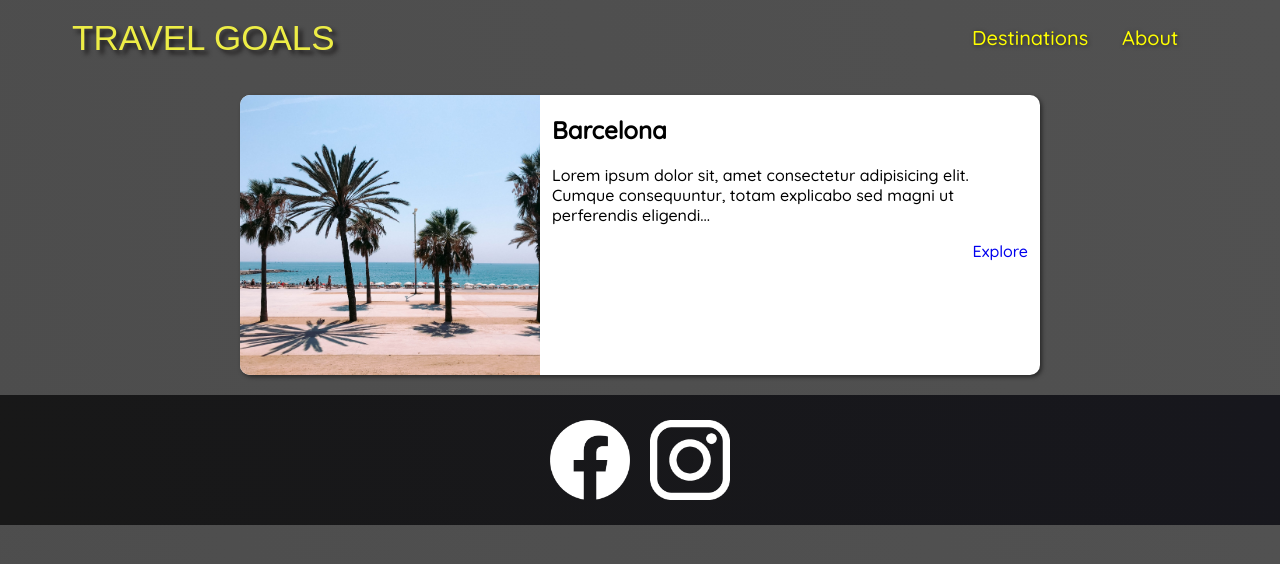
Repository: MicTomm/Travel-Goals
Page: places.html
These files come from the project's save history. The page is drawn as it stood at one moment and after the next save; the edit follows.
The browser window is 1280 px wide. The pictures show the whole page.
Some web fonts or font styles are not loaded; a fallback is used.

Above is the page before, as saved 2023-06-08 20:36:22.

### places.html
<!DOCTYPE html>
<html lang="it">

<head>
    <meta charset="UTF-8">
    <title>Travel Goals</title>
    <link rel="stylesheet"
        href="https://fonts.googleapis.com/css2?family=Raleway:wght@700&family=Oleo+Script:wght@700&family=Quicksand:wght@300;500&display=swap">
    <link href="/styles/shared.css" rel="stylesheet">
    <link href="/styles/places.css" rel="stylesheet">
</head>

<body>
    <header>
        <div id="logo">
            <a href="/index.html">Travel Goals</a>
        </div>
        <nav>
            <ul>
                <li><a href="/places.html">Destinations</a></li>
                <li><a href="">About</a></li>
            </ul>
        </nav>
    </header>
    <main>
        <ul>
            <li>
                <img src="images/places/barcelona.jpg" alt="Barcelona">
                <div class="card-content">
                    <h2>Barcelona</h2>
                    <p>Lorem ipsum dolor sit, amet consectetur adipisicing elit. Cumque consequuntur, totam explicabo sed magni ut perferendis eligendi...</p>
                    <div class="card-link">
                        <a href="https://en.wikipedia.org/wiki/Barcelona">Explore</a>
                    </div>
                </div>
            </li>
        </ul>
    </main>
    <footer>
        <ul>
            <li>
                <a href="https://www.facebook.com/" title="facebook">
                    <img src="/images/icons/facebook.png" alt="facebook-icon">
                </a>
            </li>
            <li>
                <a href="https://www.instagram.com/" title="instagram">
                    <img src="/images/icons/insta.png" alt="instagram-icon">
                </a>
            </li>
    </footer>
</body>

</html>

### styles/shared.css
body {
    margin: 0px;
    font-family: 'Quicksand', sans-serif;
}

ul {
    list-style: none;
    padding: 0px;
    margin: 0px;
}

header {
    display: flex;
    justify-content: space-between;
    align-items: center;
    padding: 15px 60px;
    position: absolute;
    width: 100%;
    top: 0;
    left: 0;
    box-sizing: border-box;
}

header ul {
    margin: 10px;
    display: flex;
    justify-content: space-between;
    width: 250px;
}

header li {
    width: 100px;
}

header a {
    color: yellow;
    text-decoration: none;
    font-size: 20px;
    padding: 12px;
    text-shadow: 1px 1px 4px rgba(0, 0, 0, 0.5);
}

header a:hover {
    background-color: yellow;
    box-shadow: 2px 2px 4px rgba(0, 0, 0, 0.5);
    color: rgb(67, 60, 60);
    text-shadow: 1px 1px 2px rgb(0, 0, 0, 0.5);
    border-radius: 8px;
}

footer{
    background: linear-gradient(70deg, rgb(24, 24, 24), rgb(23, 23, 29));
    padding: 25px;
}

footer ul{
    display: flex;
    justify-content: center;
}

footer li{
    width: 80px;
    height: 80px;
    margin: 0px 10px;
}

footer img{
    width: 100%;
    height: 100%;
}

#logo a {
    font-family: 'Oleo script', sans-serif;
    font-size: 35px;
    text-decoration: none;
    color: rgb(237, 237, 70);
    text-shadow: 4px 4px 4px rgb(31, 29, 29);
    text-transform: uppercase;
}

#logo a:hover {
    background-color: transparent;

}

### styles/places.css
body {
    background: linear-gradient(77deg, rgb(77, 77, 77), rgb(81, 81, 81));
}

/*
    position: static sovrascrive il comportamento impostato per l'header nel file shared.css, al fine
    di evitare la sovrapposizione delle prime card sull'header
*/
header {
    position: static;
}

main ul {
    width: 800px;
    margin: 20px auto;
}

main li {
    display: flex;
    background-color: white;
    border-radius: 10px;
    overflow: hidden;
    box-shadow: 2px 2px 4px rgba(0, 0, 0, 0.5);
}

main li img {
    height: 280px;
    width: 300px;
    object-fit: cover;
}

.card-content{
    margin: 0px 12px;

}

.card-link a{
    text-decoration: none;
    display: flex;
    justify-content: right;


}

After the next save:
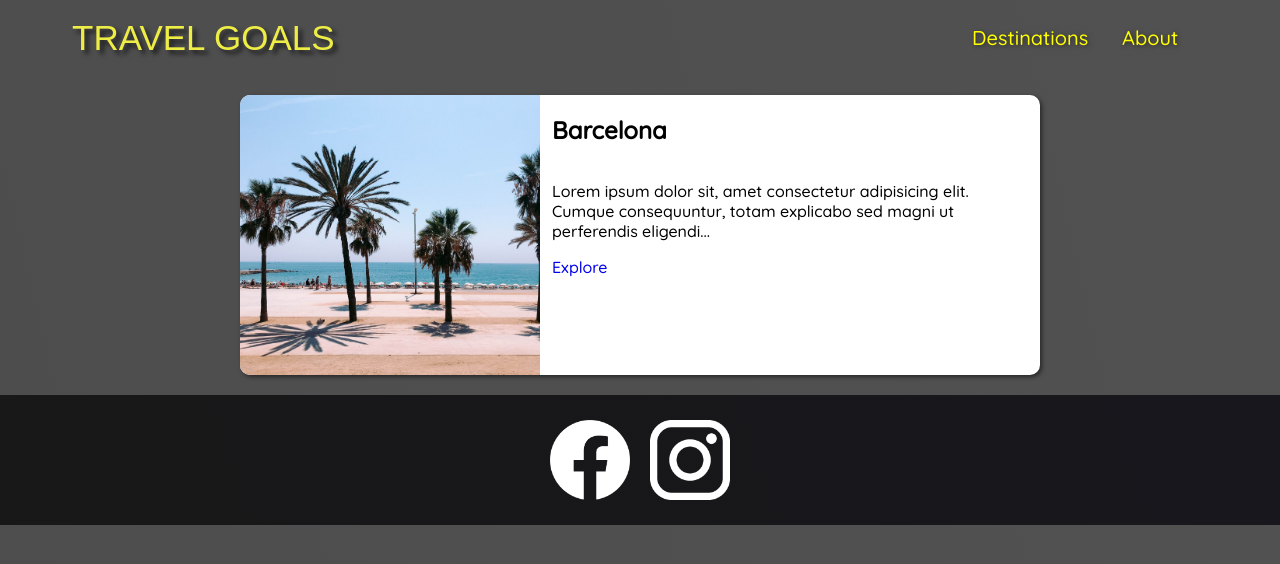
Saved 3 min 23 s later.
--- a/styles/places.css
+++ b/styles/places.css
@@ -31,12 +31,13 @@ main li img {
 
 .card-content{
     margin: 0px 12px;
+    display: flex;
+    flex-direction: column;
 
 }
 
 .card-link a{
     text-decoration: none;
-    display: flex;
     justify-content: right;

*Work instruction:*
Check each line of the entries above for the word "content". List the ones that have it.

*Exercise answer:*
                <div class="card-content">
    justify-content: space-between;
    justify-content: space-between;
    justify-content: center;
.card-content{
    justify-content: right;
 .card-content{
     justify-content: right;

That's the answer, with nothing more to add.